There are many issues that a couple needs to resolve when they are going through a divorce. While a number of these issues can quickly turn a “friendly” divorce into a contentious one, it is often the issue of custody that can lead to a battle. The feelings of anger and resentment can become even more amplified if one parent is ordered to pay the other child support.
It is not uncommon in these situations where the paying parent accuses the receiving parent of using child support payments for their own benefit and not for the benefit of the child. The receiving parent often scoffs at these accusations since the child support check is likely deposited into their checking account, along with their own paychecks, and they know that the child support is going towards the care and well-being of the child.
Texas Child Support Laws
Under Texas law, both custodial and noncustodial parents are responsible for supporting their children. Both parents are required to meet the reasonable and necessary physical, emotional, mental, and educational needs of the child. Custodial parents must also provide food, shelter, and clothing for the child, but custodial parents also know there will always be other expenses that go with raising the child.
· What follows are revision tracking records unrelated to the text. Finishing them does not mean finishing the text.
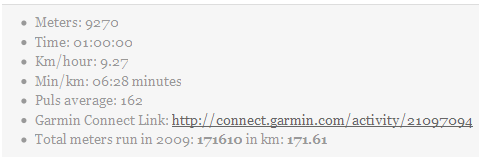
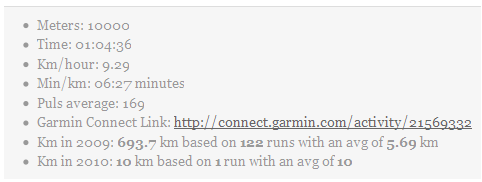
git-svn-id: https://plugins.svn.wordpress.org/runners-log/trunk@189324 b8457f37-d9ea-0310-8a92-e5e31aec5664

Changed region(s): [[0.0311, 0.2025, 0.9959, 0.9367], [0.0, 0.0253, 1.0, 0.0506], [0.0311, 0.1013, 0.2801, 0.1772]]

diff --git a/runnerslog.php b/runnerslog.php
@@ -5,7 +5,7 @@ Plugin URI: http://wordpress.org/extend/plugins/runners-log/
 Description: This plugin let your convert your blog into a training log. Based on 4 custom fields it let you calculate your speed, time per km, and let you have a chart of your total distance and minutes per month.
 Author: Frederik Liljefred
 Author URI: http://www.liljefred.dk
-Version: 1.0.5
+Version: 1.0.6
 License: GPL v2 - http://www.gnu.org/licenses/old-licenses/gpl-2.0.html
 Requires WordPress 2.7 or later.
 
@@ -22,30 +22,30 @@ Requires WordPress 2.7 or later.
 == I only want my graphs to show up in a special category ==
 If you only want your graphs to show up in the category "training" with the category ID = 6 then use it like this eg in single.php:
 
-<?php if ( in_category('6') ): ?>
-<?php runners_log_basic(); ?>
-<?php runners_log_graph(); ?>
-<?php runners_log_graphmini_km(); ?>
-<?php runners_log_graphmini_hours(); ?>
-<?php runners_log_pie_km(); ?>
-<?php runners_log_pie_hours(); ?>
-<?php runners_log_bar_km(); ?>
-<?php runners_log_bar_hours(); ?>
-<?php endif; ?>
+	<?php if ( in_category('6') ): ?>
+	<?php runners_log_basic(); ?>
+	<?php runners_log_graph(); ?>
+	<?php runners_log_graphmini_km(); ?>
+	<?php runners_log_graphmini_hours(); ?>
+	<?php runners_log_pie_km(); ?>
+	<?php runners_log_pie_hours(); ?>
+	<?php runners_log_bar_km(); ?>
+	<?php runners_log_bar_hours(); ?>
+	<?php endif; ?>
 
 == I only want my graphs to show up in a special page ==
 If you only want your graphs to show up in the page with the name "Training Stats" then use it like this eg. in page.php:
 BE WARE: <?php runners_log_basic(); ?> only works in categories
 
-<?php if (is_page('Training Stats')) { ?>
-<?php runners_log_graph(); ?>
-<?php runners_log_graphmini_km(); ?>
-<?php runners_log_graphmini_hours(); ?>
-<?php runners_log_pie_km(); ?>
-<?php runners_log_pie_hours(); ?>
-<?php runners_log_bar_km(); ?>
-<?php runners_log_bar_hours(); ?>
-<?php } ?>
+	<?php if (is_page('Training Stats')) { ?>
+	<?php runners_log_graph(); ?>
+	<?php runners_log_graphmini_km(); ?>
+	<?php runners_log_graphmini_hours(); ?>
+	<?php runners_log_pie_km(); ?>
+	<?php runners_log_pie_hours(); ?>
+	<?php runners_log_bar_km(); ?>
+	<?php runners_log_bar_hours(); ?>
+	<?php } ?>
 	
 */
  function runners_log_basic() {
@@ -87,25 +87,49 @@ BE WARE: <?php runners_log_basic(); ?> only works in categories
 
  //Connect to DB and calculate the sum of meters run in 2009
 	$meter_sum_2009 = $wpdb->get_var($wpdb->prepare("
-	SELECT SUM($wpdb->postmeta.meta_value) 
+	SELECT SUM($wpdb->postmeta.meta_value)
 	FROM $wpdb->postmeta, $wpdb->posts 
 	WHERE $wpdb->postmeta.meta_key='Meters'
 	AND $wpdb->posts.post_status = 'publish'	
 	AND $wpdb->postmeta.post_id=$wpdb->posts.id  
 	AND year($wpdb->posts.post_date)='2009'"));
  //Convert meters to km
-	$km_sum_2009 = round($meter_sum_2009/1000, 2);
+	$km_sum_2009 = round($meter_sum_2009/1000, 1);
 	
- //Connect to DB and calculate the sum of meters run in 2009
+ //Connect to DB and calculate the number of runs in 2009
+	$number_of_runs_2009 = $wpdb->get_var($wpdb->prepare("
+	SELECT COUNT($wpdb->postmeta.meta_value)
+	FROM $wpdb->postmeta, $wpdb->posts 
+	WHERE $wpdb->postmeta.meta_key='Meters'
+	AND $wpdb->posts.post_status = 'publish'	
+	AND $wpdb->postmeta.post_id=$wpdb->posts.id  
+	AND year($wpdb->posts.post_date)='2009'"));
+	
+ //Calculate the avg km per run in 2009
+	$avg_km_per_run_2009 = ROUND(($meter_sum_2009/1000) / $number_of_runs_2009, 2);
+	
+ //Connect to DB and calculate the sum of meters run in 2010
 	$meter_sum_2010 = $wpdb->get_var($wpdb->prepare("
-	SELECT SUM($wpdb->postmeta.meta_value) 
+	SELECT SUM($wpdb->postmeta.meta_value), COUNT($wpdb->postmeta.meta_value) as numberofrun2010
 	FROM $wpdb->postmeta, $wpdb->posts 
 	WHERE $wpdb->postmeta.meta_key='Meters'
 	AND $wpdb->posts.post_status = 'publish'
 	AND $wpdb->postmeta.post_id=$wpdb->posts.id  
 	AND year($wpdb->posts.post_date)='2010'"));
  //Convert meters to km
-	$km_sum_2010 = round($meter_sum_2010/1000, 2);
+	$km_sum_2010 = round($meter_sum_2010/1000, 1);
+	
+ //Connect to DB and calculate the number of runs in 2010
+	$number_of_runs_2010 = $wpdb->get_var($wpdb->prepare("
+	SELECT COUNT($wpdb->postmeta.meta_value)
+	FROM $wpdb->postmeta, $wpdb->posts 
+	WHERE $wpdb->postmeta.meta_key='Meters'
+	AND $wpdb->posts.post_status = 'publish'	
+	AND $wpdb->postmeta.post_id=$wpdb->posts.id  
+	AND year($wpdb->posts.post_date)='2010'"));
+	
+ //Calculate the avg km per run in 2010
+	$avg_km_per_run_2010 = ROUND(($meter_sum_2010/1000) / $number_of_runs_2010, 2);
 	
  //Print it all
 	echo "<ul class='post-meta'>";
@@ -119,16 +143,19 @@ BE WARE: <?php runners_log_basic(); ?> only works in categories
 	if ($url) {
 	echo "<li><span class='post-meta-key'>Garmin Connect Link:</span> <a href='$url' target='_blank'>$url</a></li>";
 	}
-	if ($km_sum_2009) {
-	echo "<li><span class='post-meta-key'>Total Km run in 2009:</span> <strong>$km_sum_2009</strong></li>";
-	}
-	if ($km_sum_2010) {
-	echo "<li><span class='post-meta-key'>Total Km run in 2010:</span> <strong>$km_sum_2010</strong></li>";
+	if ($km_sum_2009 && $number_of_runs_2009 == 1 ) {
+	echo "<li><span class='post-meta-key'>Km in 2009:</span> <strong>$km_sum_2009</strong> km based on <strong>1</strong> run with an avg of <strong>$km_sum_2009</strong></li>";
+	} else {
+	echo "<li><span class='post-meta-key'>Km in 2009:</span> <strong>$km_sum_2009</strong> km based on <strong>$number_of_runs_2009</strong> runs with an avg of <strong>$avg_km_per_run_2009</strong> km</li>";
+	}	
+	if ($km_sum_2010 && $number_of_runs_2010 == 1 ) {
+	echo "<li><span class='post-meta-key'>Km in 2010:</span> <strong>$km_sum_2010</strong> km based on <strong>1</strong> run with an avg of <strong>$km_sum_2010</strong></li>";
+	} else {
+	echo "<li><span class='post-meta-key'>Km in 2010:</span> <strong>$km_sum_2010</strong> km based on <strong>$number_of_runs_2010</strong> runs with an avg of <strong>$avg_km_per_run_2010</strong> km</li>";
 	}	
 	echo "</ul>";
 //End function runners_log_basic()
  }
-
 
  function runners_log_graph() {
  //Let us include the classes for the graph tool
Noncustodial parents are ordered to pay custodial parents child support to cover their share of meeting those physical needs. Other expenses the court may order a noncustodial parent to pay, depending on the circumstances, incudes health care costs not covered by insurance, extracurricular activities, and daycare costs.
Do Parents Have to Account for Where the Child Support Goes?
Generally, a custodial parent is not required to provide the noncustodial parent with any kind of breakdown of where each month’s child support check is going. The court assumes that the custodial parent is spending their own money on the child in the form of food, clothing, rent/mortgage, utilities, etc. and child support funds are also going towards these expenses.
If a noncustodial parent feels that their child’s needs are not being met by the custodial parent – despite the amount of child support being sent each month – they can file a complaint with the court. However, in order for the court to even consider this type of complaint, the noncustodial parent must have evidence of neglect, not just their own allegations.
Unfortunately, many paying parents decide on their own they will stop paying child support because they think their ex is spending the money on themselves. However, this is a direct violation of the court’s order, and the parent could be held in contempt, along with other penalties imposed by the court and/or the state, including license suspension, wage garnishment, and liens.
Contact a Murphy Family Lawyer for Legal Assistance
Whether you are the parent who pays child support or the parent who is receiving, if you are having issues regarding your child support order, call Law Office of Brian Bagley at (972) 843-7158 to schedule a consultation with a dedicated Plano child support attorney and find out what your legal options may be.